== Work request ==
From the data below, return all lines holding the string "outer".

*** Source material ***

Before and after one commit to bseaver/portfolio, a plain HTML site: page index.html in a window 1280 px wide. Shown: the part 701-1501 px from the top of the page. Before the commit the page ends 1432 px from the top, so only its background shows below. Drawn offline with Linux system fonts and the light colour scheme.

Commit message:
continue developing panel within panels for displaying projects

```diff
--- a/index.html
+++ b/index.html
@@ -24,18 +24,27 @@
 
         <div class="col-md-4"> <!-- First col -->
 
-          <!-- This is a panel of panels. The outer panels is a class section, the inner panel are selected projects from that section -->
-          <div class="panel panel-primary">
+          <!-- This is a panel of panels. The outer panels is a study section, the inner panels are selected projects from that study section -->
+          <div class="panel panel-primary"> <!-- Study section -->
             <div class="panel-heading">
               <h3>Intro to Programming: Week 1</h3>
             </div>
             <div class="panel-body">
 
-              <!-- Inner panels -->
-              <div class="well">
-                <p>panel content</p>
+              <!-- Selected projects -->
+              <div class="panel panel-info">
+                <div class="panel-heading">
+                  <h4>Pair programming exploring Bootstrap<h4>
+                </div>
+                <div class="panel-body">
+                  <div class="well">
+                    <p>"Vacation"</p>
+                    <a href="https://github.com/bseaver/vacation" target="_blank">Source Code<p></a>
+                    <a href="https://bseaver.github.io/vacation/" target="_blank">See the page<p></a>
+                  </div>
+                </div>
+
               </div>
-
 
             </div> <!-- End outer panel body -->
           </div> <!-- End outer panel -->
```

*** End of Source material ***

== Output of the exercise ==
-          <!-- This is a panel of panels. The outer panels is a class section, the inner panel are selected projects from that section -->
+          <!-- This is a panel of panels. The outer panels is a study section, the inner panels are selected projects from that study section -->
             </div> <!-- End outer panel body -->
           </div> <!-- End outer panel -->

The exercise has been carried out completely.